We’ve been heavy on the death and depression around these parts lately, and for that I’m sorry. I guess it’s just the nature of the game sometimes. I’m not that sorry, though, because we’re about to talk about completely preventable death some more.
A Facebook post from a former Big 4 intern went viral recently on the other side of the globe, and for good reason. In it, she pleads with the audit industry to consider the consequences of long hours, poor nutrition, and a general lack of concern for the well-being of associates. Read.
Surely what she describes resonates, at least in some ways, with auditors across this big, fine, flat earth of ours, as well as many across all public accounting service lines. The long hours, the boxed lunches, the constant anxiety over major screw-ups; all of these things are the foundation upon which Going Concern is built. While we make fun of them at every opportunity, it’s not that we think these things are funny, rather that it’s so ludicrous the worldwide economy is guarded by a bunch of malnourished, sleep-deprived accountants that you have no choice but to laugh at it.
Except sometimes it’s no laughing matter. We were unable to find any news stories about a 2 a.m. car crash; however, we did find another tribute written by a classmate for their friend who quite literally died from overworking.
Adam Chan writes:
Good friend passed away yesterday. Reason? Overworked. Left office at 2am in the morning and met an accident while he was traveling back to his comfy bed.
I’m not entirely sure why did he continue staying in the office even though he wanted to go back home early, but from a reliable source(his colleagues who are also my friends) was saying that it’s the culture in Audit department that no one should leave the office before works are completed and before your senior (from the highest hierarchy to the lowest) leave accordingly. Nobody cares if you are tired, have someone waiting for you to go home or any excuses that could delay the work done or affect the overall audit team performance and image.

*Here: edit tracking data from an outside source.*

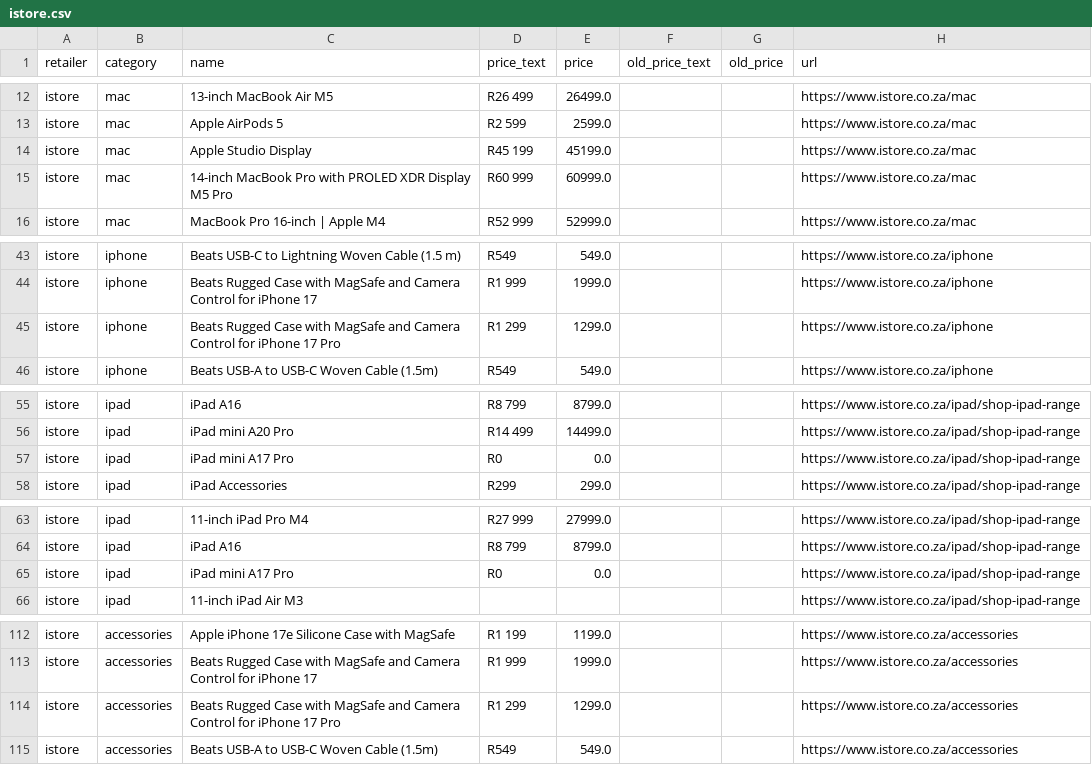
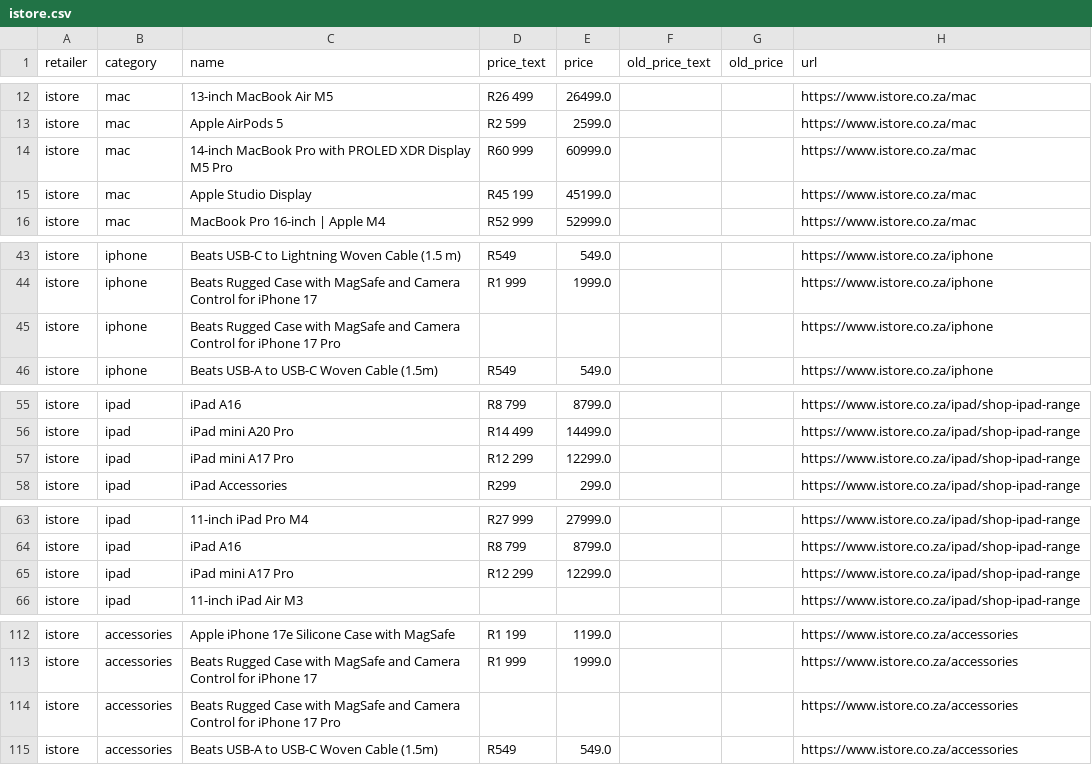
Before and after one commit to cd5wtsnct4-bot/digicape, a CSV file: data/istore.csv, drawn as a sheet; only a part is shown, gaps mark what is left out.

```diff
--- a/data/istore.csv
+++ b/data/istore.csv
@@ -13,4 +13,4 @@ istore,mac,13-inch MacBook Air M5,R26 499,26499.0,,,https://www.istore.co.za/mac
 istore,mac,Apple AirPods 5,R2 599,2599.0,,,https://www.istore.co.za/mac
+istore,mac,14-inch MacBook Pro with PROLED XDR Display M5 Pro,R60 999,60999.0,,,https://www.istore.co.za/mac
 istore,mac,Apple Studio Display,R45 199,45199.0,,,https://www.istore.co.za/mac
-istore,mac,14-inch MacBook Pro with PROLED XDR Display M5 Pro,R60 999,60999.0,,,https://www.istore.co.za/mac
 istore,mac,MacBook Pro 16-inch | Apple M4,R52 999,52999.0,,,https://www.istore.co.za/mac
@@ -44,3 +44,3 @@ istore,iphone,Beats USB-C to Lightning Woven Cable (1.5 m),R549,549.0,,,https://
 istore,iphone,Beats Rugged Case with MagSafe and Camera Control for iPhone 17,R1 999,1999.0,,,https://www.istore.co.za/iphone
-istore,iphone,Beats Rugged Case with MagSafe and Camera Control for iPhone 17 Pro,R1 299,1299.0,,,https://www.istore.co.za/iphone
+istore,iphone,Beats Rugged Case with MagSafe and Camera Control for iPhone 17 Pro,,,,,https://www.istore.co.za/iphone
 istore,iphone,Beats USB-A to USB-C Woven Cable (1.5m),R549,549.0,,,https://www.istore.co.za/iphone
@@ -56,3 +56,3 @@ istore,ipad,iPad A16,R8 799,8799.0,,,https://www.istore.co.za/ipad/shop-ipad-ran
 istore,ipad,iPad mini A20 Pro,R14 499,14499.0,,,https://www.istore.co.za/ipad/shop-ipad-range
-istore,ipad,iPad mini A17 Pro,R0,0.0,,,https://www.istore.co.za/ipad/shop-ipad-range
+istore,ipad,iPad mini A17 Pro,R12 299,12299.0,,,https://www.istore.co.za/ipad/shop-ipad-range
 istore,ipad,iPad Accessories,R299,299.0,,,https://www.istore.co.za/ipad/shop-ipad-range
@@ -64,3 +64,3 @@ istore,ipad,11-inch iPad Pro M4,R27 999,27999.0,,,https://www.istore.co.za/ipad/
 istore,ipad,iPad A16,R8 799,8799.0,,,https://www.istore.co.za/ipad/shop-ipad-range
-istore,ipad,iPad mini A17 Pro,R0,0.0,,,https://www.istore.co.za/ipad/shop-ipad-range
+istore,ipad,iPad mini A17 Pro,R12 299,12299.0,,,https://www.istore.co.za/ipad/shop-ipad-range
 istore,ipad,11-inch iPad Air M3,,,,,https://www.istore.co.za/ipad/shop-ipad-range
@@ -113,3 +113,3 @@ istore,accessories,Apple iPhone 17e Silicone Case with MagSafe,R1 199,1199.0,,,h
 istore,accessories,Beats Rugged Case with MagSafe and Camera Control for iPhone 17,R1 999,1999.0,,,https://www.istore.co.za/accessories
-istore,accessories,Beats Rugged Case with MagSafe and Camera Control for iPhone 17 Pro,R1 299,1299.0,,,https://www.istore.co.za/accessories
+istore,accessories,Beats Rugged Case with MagSafe and Camera Control for iPhone 17 Pro,,,,,https://www.istore.co.za/accessories
 istore,accessories,Beats USB-A to USB-C Woven Cable (1.5m),R549,549.0,,,https://www.istore.co.za/accessories
```
Also changed, not shown: 6 other files.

Sadly, this isn’t the first case of work-related death we’ve ever discussed. There’s the Finnish tax guy who died at his desk and no one noticed, the 25-year-old PwC auditor in Shanghai whose work-related fatigue weakened her immune system to the point of death from acute cerebral meningitis, and of course the manager at PwC Kenya who took his own life earlier this month by throwing himself off the firm’s building. If you want even more, just check out this recent /r/accounting thread about people dying at work.
The saddest part of Hoo Xinyi’s note is not the fact that she lost her friend, but rather that she calls it “audit culture that nobody knows.” People know. Maybe not grocery store cashiers and cable installers, but people in the industry and the people who curate firm culture from the top down know damn well everyone is overworked. Either they don’t care OR they can’t figure out a solution that doesn’t cost them boatloads of money. Sure, firms could institute four day work weeks and or require certain rest periods after long work sessions, kind of like the DOT requires of truck drivers, but those things cost time and money.
Plus the firms are constantly engaged in a race to the middle with one another; it’s sort of like aiming for a 75 on the CPA exam, you only need to do well enough to get it done. They’d probably push you further if they thought it wouldn’t kill a bunch of you off. I imagine if one Big 4 firm suddenly grew the balls to say “you know what, we’ve been doing this wrong this whole time” and start treating their employees better, they would have candidates coming out of the butt. Except they never stick their necks out because they’re only in competition with one another, and then wonder why they have a talent shortage problem.